We’ve all heard the rule: The first time we cite a source, in a reference note, we cite all details about the source. After that, each time we cite the same source, we use a short form.
That’s the rule. But every rule has exceptions. Sometimes, rules just don’t work.
In another forum, a cautious researcher asked (and I paraphrase): ‘When I prepare a report, should I follow the rule for first and subsequent citations or can I just use full citations throughout?’
The format we choose for footnotes in a report depends upon the nature of the report. In fact, the word “report” has contradictory meanings, even for those engaged in historical research.
- Software reports. Some individuals use the term “report” for anything generated by their database. In that case, any database software with citation templates will usually handle the full citation vs. short citation decisions for us.
- Research reports. Then there are those real "research reports." Those aren’t automatically generated by any software. Those are analytical reports created in the likes of Word—reports that discuss the results of a specific block of research. Research reports identify a specific problem, provide background details for the people or issue we are researching, identify all sources consulted, and present abstracts or transcripts (and sometimes images) of everything found—along with our analysis of each finding and our conclusions at the end of a project. This type of report does require us to make our own decisions about long-form vs. short-form with every citation.
That leads us back to the inquirer’s question. Are there situations in which we might not need to follow the basic long-form vs. short-form rule?
Yes. Here, we need to consider two issues:
- Draft vs finished product
- Readership and potential problems
DRAFT vs FINISHED PRODUCT
As a rule, we create short citations only on a final draft. While the writing is in progress (including the rewrites and edits) we might decide to delete material or move it to a different place in our discussion. If that material is tied to the first (full) reference note and we’ve been creating short citations for everything past our first mention of the source—and then we bleep the first use—we’ll lose our full citation. If we shift passages of the report, article, etc., and the material tied to the first (full) reference note is moved to a later point in the paper, then we end up with a shortened citation coming before the full one. Logic obviously calls for waiting to the final draft and then editing to create the shortened citations.
READERSHIP & POTENTIAL PROBLEMS
Whether research reports will go to clients or whether we’re doing them for our personal files (where a report may still undergo revision), there are reasons to question whether we want to use shortened citations at all.
At my personal website Historic Pathways, under the “Research” tab, I have posted dozens of research reports that do not use shortened citations—and some that do. What I’ve discovered over the years, whether the report is destined for a client or for my website, many people will copy or download only a page of special interest and not the full report. If short-form citations appear on that page, then they are left with incomplete information to identify and locate the reference source. For that reason, I rarely use short citations.
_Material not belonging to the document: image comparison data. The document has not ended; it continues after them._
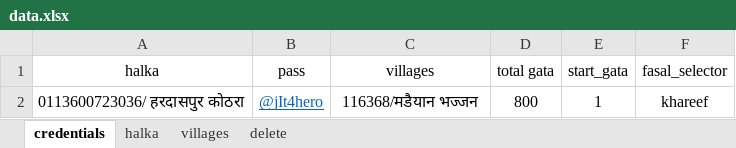
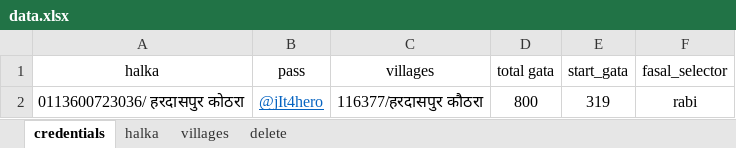
Before and after one commit to ajeetyadab/khasra2.0, an Excel workbook: data.xlsx, sheet credentials, drawn as a sheet; values as stored, in another font and other column widths than the file's, no borders; charts and pictures not drawn; the diff names each change by its address in the sheet, - before the commit and + after, or states it on an @@ line.

Commit message:
added basic files to repo hrd.xlsx sample data

```diff
--- a/data.xlsx (sheet credentials)
+++ b/data.xlsx (sheet credentials)
-C2 (villages): 116368/मडैयान भज्जन
+C2 (villages): 116377/हरदासपुर कौठरा
-E2 (start_gata): 1
+E2 (start_gata): 319
-F2 (fasal_selector): khareef
+F2 (fasal_selector): rabi
```
Also changed, not shown: 2 other files.
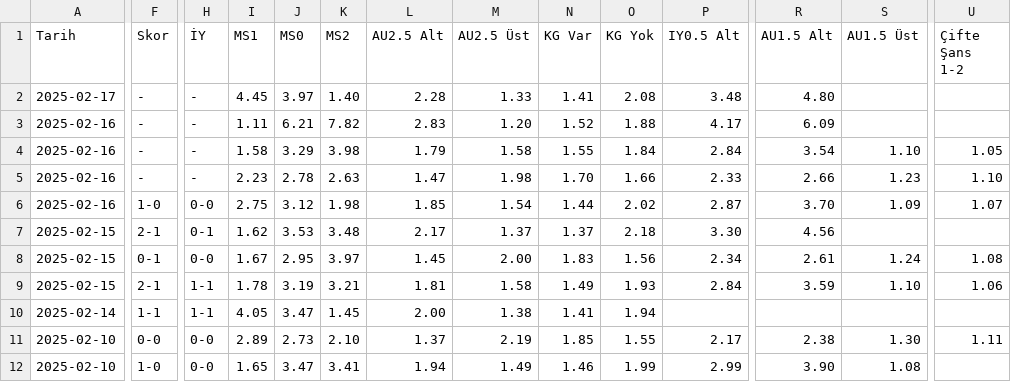
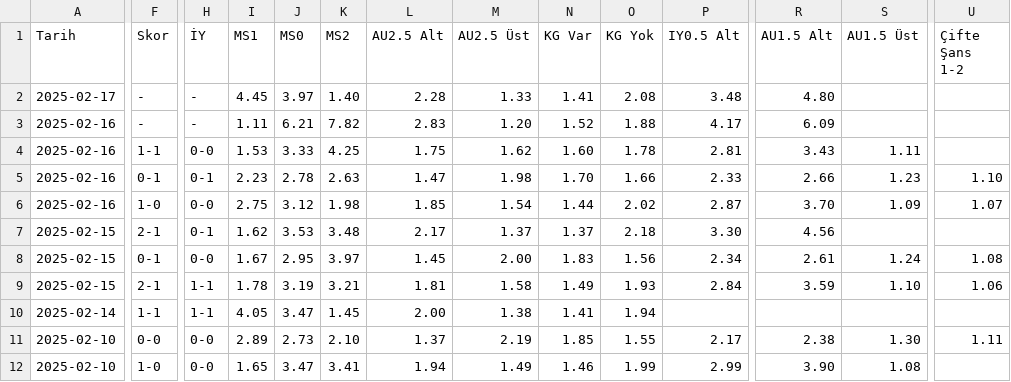
Before and after one commit to analysematchodds/match_odds_csv, a CSV file: matchodds.csv, drawn as a sheet; only a part is shown, gaps mark what is left out; the diff covers the shown part only; the diff names each change by its address in the sheet, - before the commit and + after, or states it on an @@ line.

Commit message:
Update matchodds.csv

```diff
--- a/matchodds.csv
+++ b/matchodds.csv
-F4 (Skor): -
+F4 (Skor): 1-1
-H4 (İY): -
+H4 (İY): 0-0
-I4 (MS1): 1.58
+I4 (MS1): 1.53
-J4 (MS0): 3.29
+J4 (MS0): 3.33
-K4 (MS2): 3.98
+K4 (MS2): 4.25
-L4 (AU2.5 Alt): 1.79
+L4 (AU2.5 Alt): 1.75
-M4 (AU2.5 Üst): 1.58
+M4 (AU2.5 Üst): 1.62
-N4 (KG Var): 1.55
+N4 (KG Var): 1.60
-O4 (KG Yok): 1.84
+O4 (KG Yok): 1.78
-P4 (IY0.5 Alt): 2.84
+P4 (IY0.5 Alt): 2.81
-R4 (AU1.5 Alt): 3.54
+R4 (AU1.5 Alt): 3.43
-S4 (AU1.5 Üst): 1.10
+S4 (AU1.5 Üst): 1.11
-U4 (Çifte Şans 1-2): 1.05
+U4 (Çifte Şans 1-2): (empty)
-F5 (Skor): -
+F5 (Skor): 0-1
-H5 (İY): -
+H5 (İY): 0-1
```
Also changed, not shown: 15 edited cells elsewhere in this file.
On the other hand, when we prepare articles or books for press, our journal editors or publishers will expect us to follow conventions: the full citation appears only once, with repeated references being shortened citations. Under the “Articles” tab at Historic Pathways, you’ll find many examples of that as well.
As with much else in the research world, context matters.
IMAGE CREDITS: PresenterMedia (https://www.presentermedia.com/index.php?target=closeup&id=19218&categoryid=121&maincat=animsp : accessed 27 June 2018), item 19218; used under license.
HOW TO CITE: Elizabeth Shown Mills, "Long Citations, Short Citations, or Does It Matter?" blog post, QuickTips: The Blog @ Evidence Explained (https://www.evidenceexplained.com/quicktips/long-citations-short-citations-does-it-matter : posted 27 June 2018).